Joining The Golden Age of TV will be electropop quartet ENGINE. Surfing in from the outer rim of Burley and noisily settling on the Meanwood Nebula, ENGINE continue to blaze an individual DIY trail in Leeds. The group combines sampled psychedelics with introverted song-writing of a bygone era. With their recent debut album Cucumber Water now and an ever growing live reputation including support slots with Connan Mockasin, Infinite Bisous and C Duncan under their belts, ENGINE have moved forward with the driving, infectious, electronic groove ridden new flawless pop song ‘And I Say’.

Golden Age of TV -1

The Golden Age of TV

Leeds quartet Furr have shared their new single ‘Another Fable’ the first track to be taken from the next instalment of Leeds’ Come Play With Me 7” Singles Club.

Previously supported by the likes of Classic Rock Magazine and Upset Magazine, Furr play QOTSA inspired pummelling riffs complete with big choruses. The band also just played a massively well received show at Live at Leeds Festival last Saturday to a packed Dork / Key Club Stage in their home city.

You can hear ‘Another Fable’ here:

 

FURR

Southern Lord – 10th June 2016

Christopher Nosnibor

Holy fuck. You really need to brace yourself for this. That it’s on Southern Lord and Hissing are described as a Seattle-based blackened/death/ sludge behemoth is a starting point, and the fact the band features a guy called Joe O’Malley, who happens to be the younger brother of Stephen O’Malley gives an indication that it might be heavy… but holy fuck. I’ve (thankfully) never been hit by a truck, but I get the feeling that listening to this is a very similar experience. Yes, it hurts.

My research tells me that the lyrics of the new EP are ‘thematically centred around the effects of the metropolitan environment on the human psyche and explore themes of agoraphobia, urban decay, and incarceration.’ The lyrics aren’t immediately apparent, but the sentiment is conveyed in no uncertain terms, and with unstinting, brutal force.

‘Cairn’ may be an innocuous enough title for a song, connoting a pile of rocks built up by walker to guide others, but there is nothing friendly about this six-minute onslaught.

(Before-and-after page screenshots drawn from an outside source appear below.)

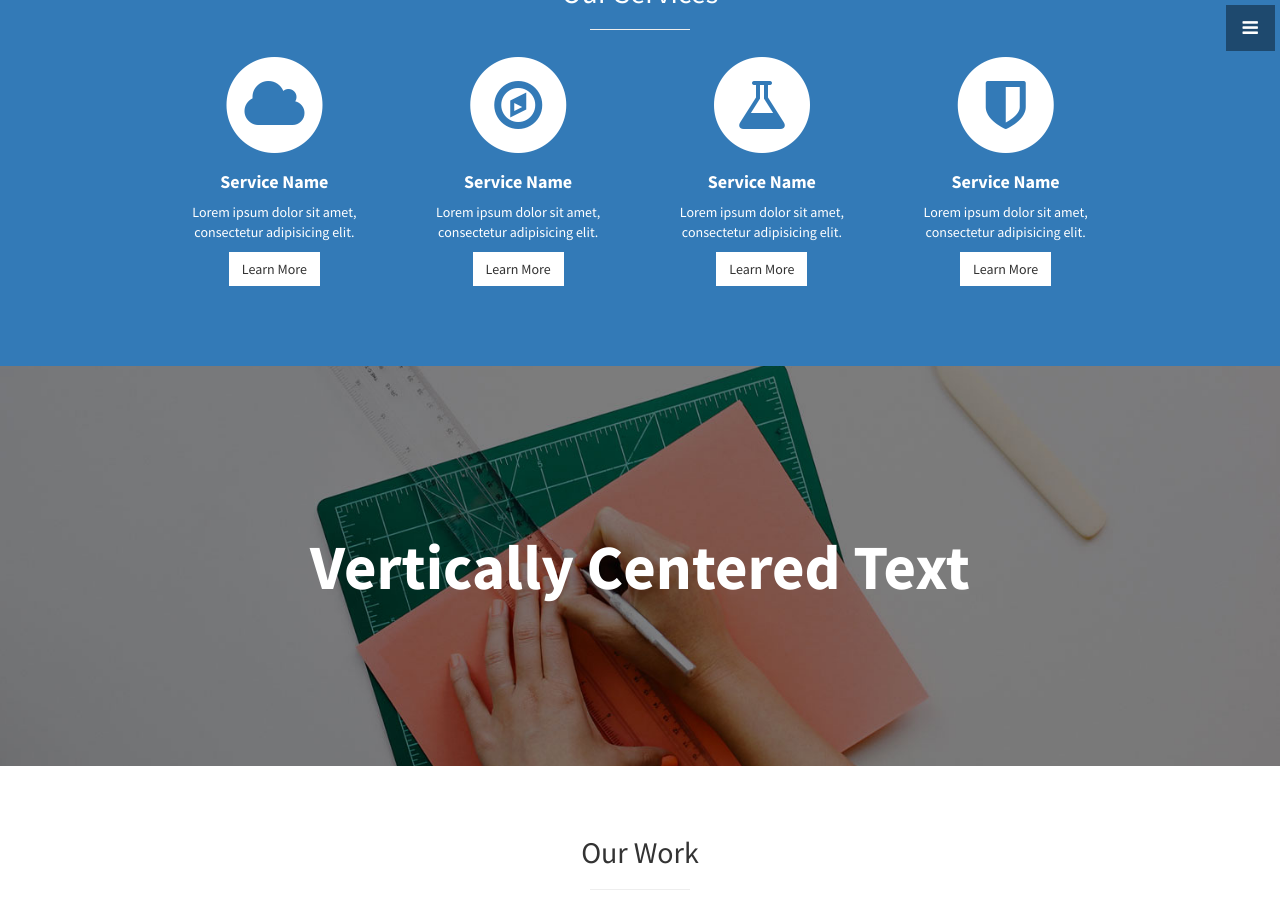
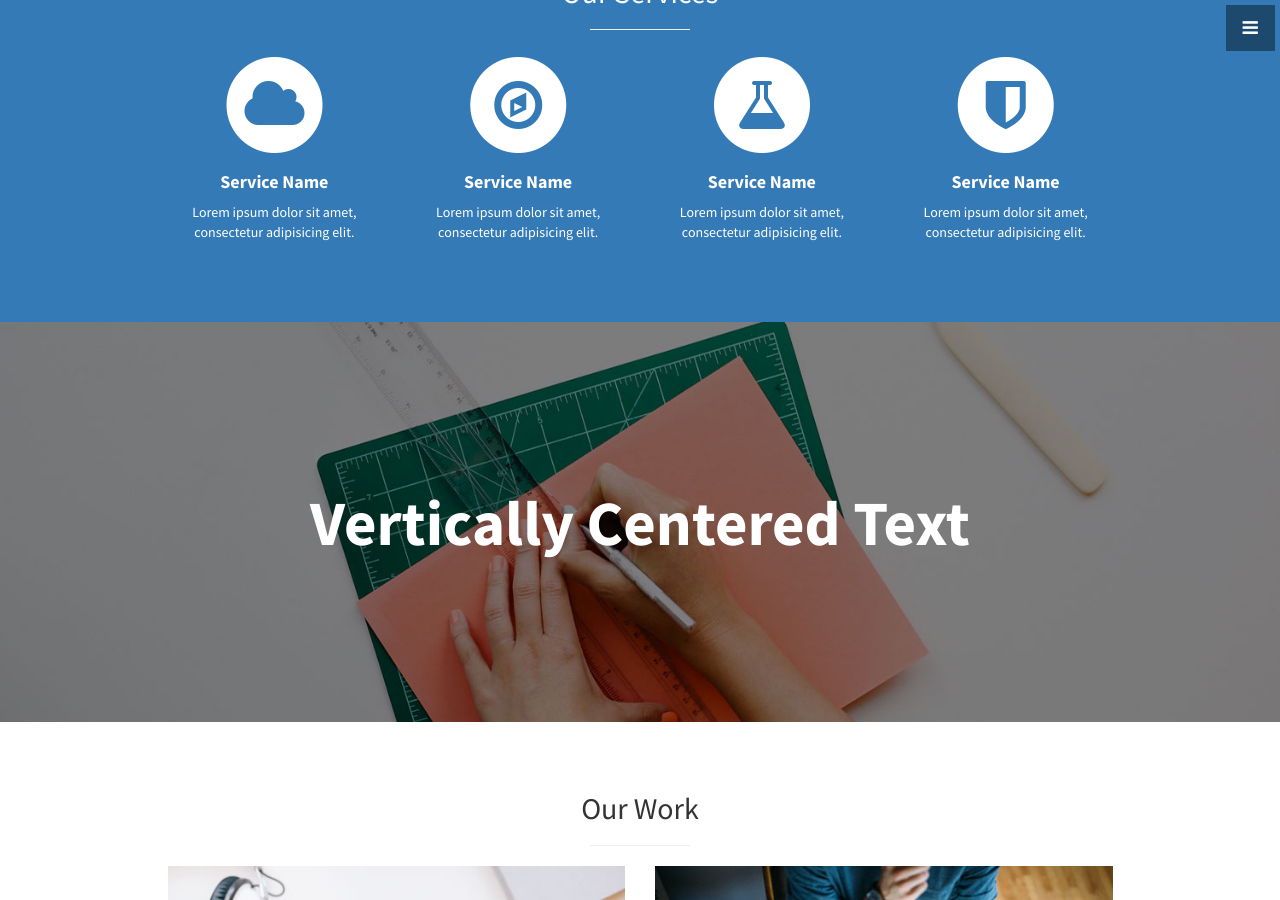
Before and after one commit to ProjectLambda9/ProjectLambda, a Jekyll site: the page built from index.html, in a window 1280 px wide and 900 px high, scrolled down 1246 px. Built offline with Jekyll 4.4.1, drawn with Linux system fonts in a browser that asks for light colours.

Commit message:
Update services.html

```diff
--- a/_includes/services.html
+++ b/_includes/services.html
@@ -16,7 +16,7 @@
                 <strong>Service Name</strong>
               </h4>
               <p>Lorem ipsum dolor sit amet, consectetur adipisicing elit.</p>
-              <a href="#" class="btn btn-light">Learn More</a>
+<!--              <a href="#" class="btn btn-light">Learn More</a>   -->
             </div>
           </div>
           <div class="col-md-3 col-sm-6">
@@ -29,7 +29,7 @@
                 <strong>Service Name</strong>
               </h4>
               <p>Lorem ipsum dolor sit amet, consectetur adipisicing elit.</p>
-              <a href="#" class="btn btn-light">Learn More</a>
+<!--              <a href="#" class="btn btn-light">Learn More</a>  -->
             </div>
           </div>
           <div class="col-md-3 col-sm-6">
@@ -42,7 +42,7 @@
                 <strong>Service Name</strong>
               </h4>
               <p>Lorem ipsum dolor sit amet, consectetur adipisicing elit.</p>
-              <a href="#" class="btn btn-light">Learn More</a>
+<!--              <a href="#" class="btn btn-light">Learn More</a> -->
             </div>
           </div>
           <div class="col-md-3 col-sm-6">
@@ -55,7 +55,7 @@
                 <strong>Service Name</strong>
               </h4>
               <p>Lorem ipsum dolor sit amet, consectetur adipisicing elit.</p>
-              <a href="#" class="btn btn-light">Learn More</a>
+<!--              <a href="#" class="btn btn-light">Learn More</a> -->
             </div>
           </div>
         </div>
```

The bass frequencies are everywhere: it’s not a case of the track featuring a hefty bassline but the speakers groaning under the density of the all-consuming bass frequencies which shudder the cones.

‘Husk’ is a similarly terrifying experience, dense, brutal and gnarly. But mere adjectives can’t come close to truly conveying the experience. ‘Dense’ is overused, not least of all by me, to escribe a thick, heavy, impenetrable wall of sound. Hissing create a sound that’s dense to the power of ten, so dense as to almost possess physical presence.

Hissing

 

Hissing on Bandcamp